Not that I know. Edits are just entries in a list. The time of the last entry is known (and can be found with a smart collection), but not every single entry separately. Just curious: why is it important to know the time you made a certain edit?
I would like to keep track of when I did which work. For my time sheet and for the calculation of the effort. Since the timestamp is available for import/export, I could imagine that it is stored internally in the LR database with every command and maybe it is just not displayed in the frontend...
Say you go back to a photo that you edited 5 years ago. You start making additional edits to it now because since 5 years ago your editing techniques has changed and new Lightroom features give you additional control that maybe you did not have before.
You get carried away with some changes and now you realize you want to compare with how it was before or maybe you don't like the new changes and want to revert back to how it was before. With a timestamp, it would be easy to see which are the recent edits and which are the old ones. Without a timestamp, you'd need to remember the first edit you made and find it in the history list.
Yes, snapshots can be used to save the state of the picture before you start making edits, but that would imply that you remember to create the snapshot. I don't think you have to live with the fear that you forgot to take a snapshot, not when LR already stores the timestamp internally and could be made available easily as hover info.
If anything, the snapshot creation could be further enhanced or automated with a user option that allows the user to specify after which interval of time an automatic snapshot should be created before further edits are allowed. So if I have an edited photo that I haven't touched in 2 years and i attempt to make edits to it, I could be prompted to make a snapshot for it before the edits are applied. This mechanism already exists in LR when it comes to softproof copies. When you attempt to make an edit to an image in Softproof mode, you are prompted to first create a virtual copy if the image is not yet a virtual copy.
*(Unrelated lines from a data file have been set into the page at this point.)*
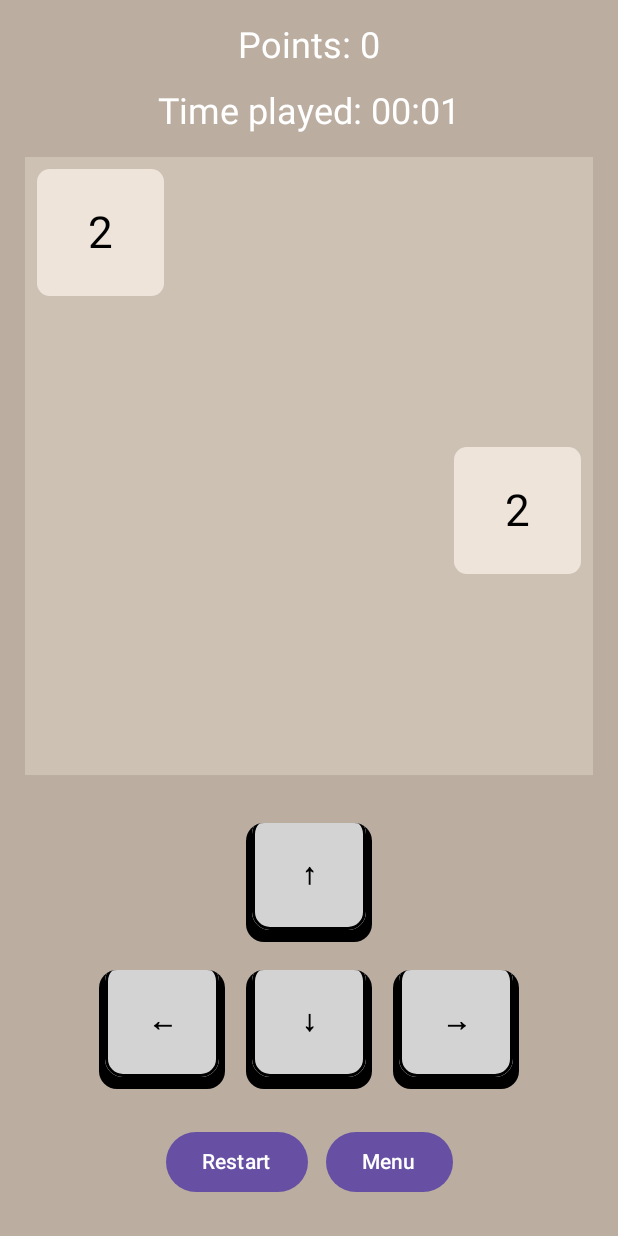
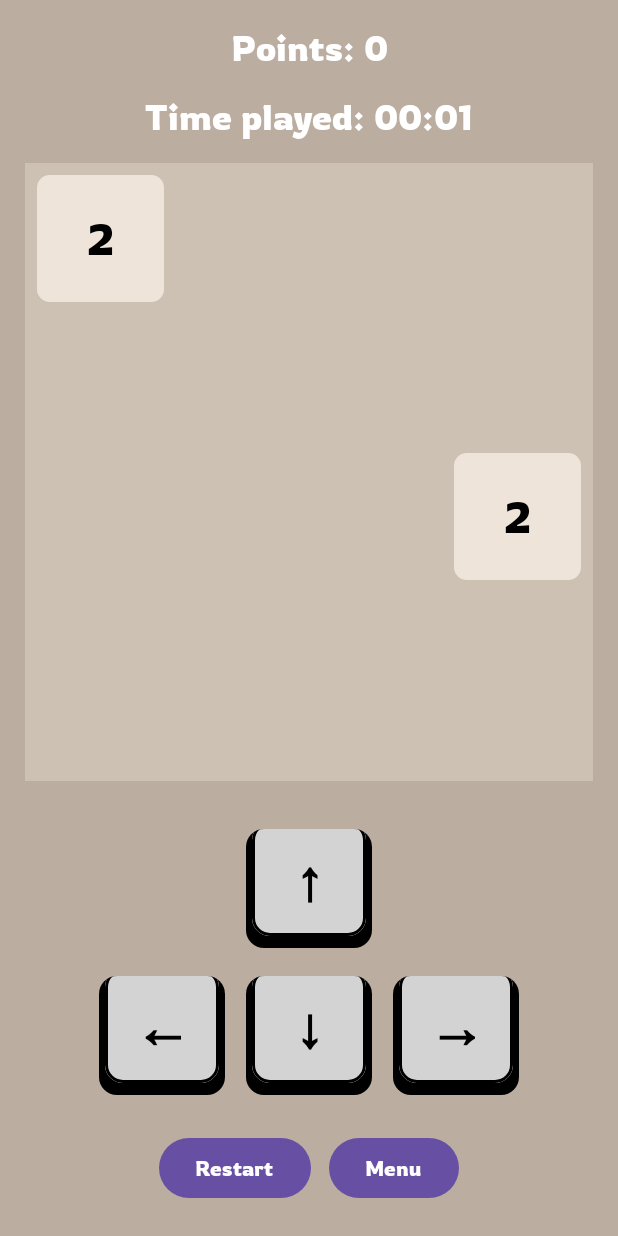
Before and after one commit to Jakon-Dev/Android-2048-GAME, an Android app built with Jetpack Compose: the screen it shows after launch (MainActivity), after a tap on "Start New Game", on a phone screen of 412 x 824 dp. Run offline under Robolectric (Android 15) with nearby library versions, the phone set to English and light mode, and no system bars.

Commit message:
Add Font (Rowdies)

```diff
--- a/app/src/main/java/com/jakondev/a2048_game/navigation/MainMenu.kt
+++ b/app/src/main/java/com/jakondev/a2048_game/navigation/MainMenu.kt
@@ -8,7 +8,9 @@ import androidx.compose.ui.Modifier
 import androidx.compose.ui.unit.dp
 import androidx.compose.ui.unit.sp
 import androidx.compose.ui.res.stringResource
+import androidx.compose.ui.text.font.FontWeight
 import com.example.game2048.R
+import com.jakondev.a2048_game.ui.theme.Rowdies
 
 
 @Composable
@@ -25,17 +27,29 @@ fun MainMenu(
             verticalArrangement = Arrangement.Center,
             horizontalAlignment = Alignment.CenterHorizontally
         ) {
-            Text("2048", fontSize = 32.sp, style = MaterialTheme.typography.headlineMedium)
+            Text(
+                text = "2048",
+                fontSize = 32.sp,
+                fontFamily = Rowdies,
+                fontWeight = FontWeight.Bold,
+                style = MaterialTheme.typography.headlineMedium
+            )
             Spacer(modifier = Modifier.height(24.dp))
 
             Button(onClick = onNewGame) {
-                Text(text = stringResource(id = R.string.start_new_game))
+                Text(
+                    text = stringResource(id = R.string.start_new_game),
+                    fontFamily = Rowdies,
+                )
             }
 
             if (time > 0) {
                 Spacer(modifier = Modifier.height(16.dp))
                 OutlinedButton(onClick = onResumeGame) {
-                    Text(text = stringResource(id = R.string.resume_game))
+                    Text(
+                        text = stringResource(id = R.string.resume_game),
+                        fontFamily = Rowdies,
+                    )
                 }
             }
         }
--- a/app/src/main/java/com/jakondev/a2048_game/ui/Tile.kt
+++ b/app/src/main/java/com/jakondev/a2048_game/ui/Tile.kt
@@ -1,5 +1,6 @@
 package com.jakondev.game2048.ui
 
+import android.hardware.lights.Light
 import androidx.compose.animation.*
 import androidx.compose.animation.core.animateFloatAsState
 import androidx.compose.foundation.background
@@ -12,8 +13,10 @@ import androidx.compose.ui.Alignment
 import androidx.compose.ui.Modifier
 import androidx.compose.ui.graphics.Color
 import androidx.compose.ui.graphics.graphicsLayer
+import androidx.compose.ui.text.font.FontWeight
 import androidx.compose.ui.unit.dp
 import androidx.compose.ui.unit.sp
+import com.jakondev.a2048_game.ui.theme.Rowdies
 import com.jakondev.game2048.util.getTileColor
 
 @Composable
@@ -53,6 +56,7 @@ fun Tile(value: Int, modifier: Modifier) {
                 if (targetValue != 0) {
                     Text(
                         text = targetValue.toString(),
+                        fontFamily = Rowdies,
                         fontSize = fontSize.sp,
                         color = Color.Black
                     )
--- a/app/src/main/java/com/jakondev/a2048_game/ui/game/DirectionControls.kt
+++ b/app/src/main/java/com/jakondev/a2048_game/ui/game/DirectionControls.kt
@@ -21,6 +21,7 @@ import androidx.compose.foundation.gestures.detectTapGestures
 import androidx.compose.ui.semantics.semantics
 import androidx.compose.ui.semantics.contentDescription
 import androidx.compose.ui.unit.Dp
+import com.jakondev.a2048_game.ui.theme.Rowdies
 
 @Composable
 fun DirectionControls(
@@ -129,7 +130,8 @@ fun StylizedButton(
         ) {
             Text(
                 text = text,
-                fontSize = (buttonSize.value * 0.25).sp, // Escalado proporcional
+                fontSize = (buttonSize.value * 0.5).sp, // Escalado proporcional
+                fontFamily = Rowdies,
                 fontWeight = FontWeight.Bold,
                 color = outlineColor
             )
--- a/app/src/main/java/com/jakondev/a2048_game/ui/game/GameControls.kt
+++ b/app/src/main/java/com/jakondev/a2048_game/ui/game/GameControls.kt
@@ -15,6 +15,7 @@ import androidx.compose.ui.res.stringResource
 import androidx.compose.ui.unit.dp
 import androidx.navigation.NavController
 import com.example.game2048.R
+import com.jakondev.a2048_game.ui.theme.Rowdies
 import com.jakondev.game2048.GameViewModel
 import com.jakondev.game2048.ui.DirectionControls
 import com.jakondev.game2048.ui.formatTime
@@ -64,13 +65,19 @@ fun GameControls(
             )
             Row(horizontalArrangement = Arrangement.spacedBy(12.dp)) {
                 Button(onClick = viewModel::resetGame) {
-                    Text(text = stringResource(id = R.string.restart))
+                    Text(
+                        text = stringResource(id = R.string.restart),
+                        fontFamily = Rowdies,
+                    )
                 }
                 Button(onClick = {
                     viewModel.pauseTimer()
                     navController.navigate("menu")
                 }) {
-                    Text(text = stringResource(id = R.string.menu))
+                    Text(
+                        text = stringResource(id = R.string.menu),
+                        fontFamily = Rowdies,
+                    )
                 }
             }
         }
@@ -93,6 +100,7 @@ fun TimeDisplay(time: String) {
     Text(
         text = stringResource(id = R.string.final_time_message, time),
         fontSize = MaterialTheme.typography.headlineSmall.fontSize,
+        fontFamily = Rowdies,
         color = Color.White,
         modifier = Modifier
             .padding(bottom = 8.dp)
@@ -104,6 +112,7 @@ fun ScoreDisplay(score: Int) {
     Text(
         text = stringResource(id = R.string.points, score),
         fontSize = MaterialTheme.typography.headlineSmall.fontSize,
+        fontFamily = Rowdies,
         color = Color.White,
         modifier = Modifier
             .padding(bottom = 8.dp)
--- a/app/src/main/java/com/jakondev/a2048_game/ui/theme/Theme.kt
+++ b/app/src/main/java/com/jakondev/a2048_game/ui/theme/Theme.kt
@@ -6,6 +6,18 @@ import androidx.compose.material3.darkColorScheme
 import androidx.compose.material3.lightColorScheme
 import androidx.compose.runtime.Composable
 import androidx.compose.ui.graphics.Color
+import androidx.compose.ui.text.font.Font
+import androidx.compose.ui.text.font.FontFamily
+import androidx.compose.ui.text.font.FontWeight
+import com.example.game2048.R
+
+
+val Rowdies = FontFamily(
+    Font(R.font.rowdies_light, FontWeight.Light),
+    Font(R.font.rowdies_regular, FontWeight.Normal),
+    Font(R.font.rowdies_bold, FontWeight.Bold)
+)
+
 
 val DarkColorPalette = darkColorScheme(
     primary = PrimaryDark,
--- a/app/src/main/java/com/jakondev/a2048_game/ui/theme/TileColors.kt
+++ b/app/src/main/java/com/jakondev/a2048_game/ui/theme/TileColors.kt
@@ -1,19 +1,26 @@
 package com.jakondev.game2048.util
 
+import androidx.compose.foundation.isSystemInDarkTheme
+import androidx.compose.runtime.Composable
 import androidx.compose.ui.graphics.Color
 
-fun getTileColor(value: Int): Color = when (value) {
-    0 -> Color(0xFFCDC1B4)
-    2 -> Color(0xFFEEE4DA)
-    4 -> Color(0xFFEDE0C8)
-    8 -> Color(0xFFF2B179)
-    16 -> Color(0xFFF59563)
-    32 -> Color(0xFFF67C5F)
-    64 -> Color(0xFFF65E3B)
-    128 -> Color(0xFFEDCF72)
-    256 -> Color(0xFFEDCC61)
-    512 -> Color(0xFFEDC850)
-    1024 -> Color(0xFFEDC53F)
-    2048 -> Color(0xFFEDC22E)
-    else -> Color.Black
+@Composable
+fun getTileColor(value: Int): Color {
+    val isDark = isSystemInDarkTheme()
+
+    return when (value) {
+        0 -> if (isDark) EmptyTileDark else EmptyTileLight
+        2 -> if (isDark) Tile2Dark else Tile2Light
+        4 -> if (isDark) Tile4Dark else Tile4Light
+        8 -> if (isDark) Tile8Dark else Tile8Light
+        16 -> if (isDark) Tile16Dark else Tile16Light
+        32 -> if (isDark) Tile32Dark else Tile32Light
+        64 -> if (isDark) Tile64Dark else Tile64Light
+        128 -> if (isDark) Tile128Dark else Tile128Light
+        256 -> if (isDark) Tile256Dark else Tile256Light
+        512 -> if (isDark) Tile512Dark else Tile512Light
+        1024 -> if (isDark) Tile1024Dark else Tile1024Light
+        2048 -> if (isDark) Tile2048Dark else Tile2048Light
+        else -> if (isDark) SuperTileDark else SuperTileLight // para tiles mayores
+    }
 }
--- /dev/null
+++ b/app/src/main/java/com/jakondev/a2048_game/util/TileColorsLight.kt
@@ -0,0 +1,24 @@
+package com.jakondev.game2048.util
+
+import androidx.compose.ui.graphics.Color
+
+val BackgroundLight = Color(0xFFFAF8EF)
+val BoardBackgroundLight = Color(0xFFBBADA0)
+val EmptyTileLight = Color(0xFFCDC1B4)
+
+val Tile2Light = Color(0xFFEEE4DA)
+val Tile4Light = Color(0xFFEDE0C8)
+val Tile8Light = Color(0xFFF2B179)
+val Tile16Light = Color(0xFFF59563)
+val Tile32Light = Color(0xFFF67C5F)
+val Tile64Light = Color(0xFFF65E3B)
+val Tile128Light = Color(0xFFEDCF72)
+val Tile256Light = Color(0xFFEDCC61)
+val Tile512Light = Color(0xFFEDC850)
+val Tile1024Light = Color(0xFFEDC53F)
+val Tile2048Light = Color(0xFFEDC22E)
+val SuperTileLight = Color(0xFF3C3A32) // para 4096+
+
+val TextColorLight = Color(0xFF776E65)
+val ButtonColorLight = Color(0xFF8F7A66)
+val AccentColorLight = Color(0xFFF67C5F)
```
Also changed, not shown: app/src/main/java/com/jakondev/a2048_game/ui/game/GameScreen.kt (+13 -3 lines), app/src/main/java/com/jakondev/a2048_game/util/TileColorsDark.kt (added, +24 -0 lines), app/src/main/res/font/rowdies.xml (added, +15 -0 lines), app/src/main/res/font/rowdies_bold.ttf (added), app/src/main/res/font/rowdies_light.ttf (added), app/src/main/res/font/rowdies_regular.ttf (added).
I am sure there are many other applications for which you would need to see the timestamp of an edit, but that's just one I came across just recently myself.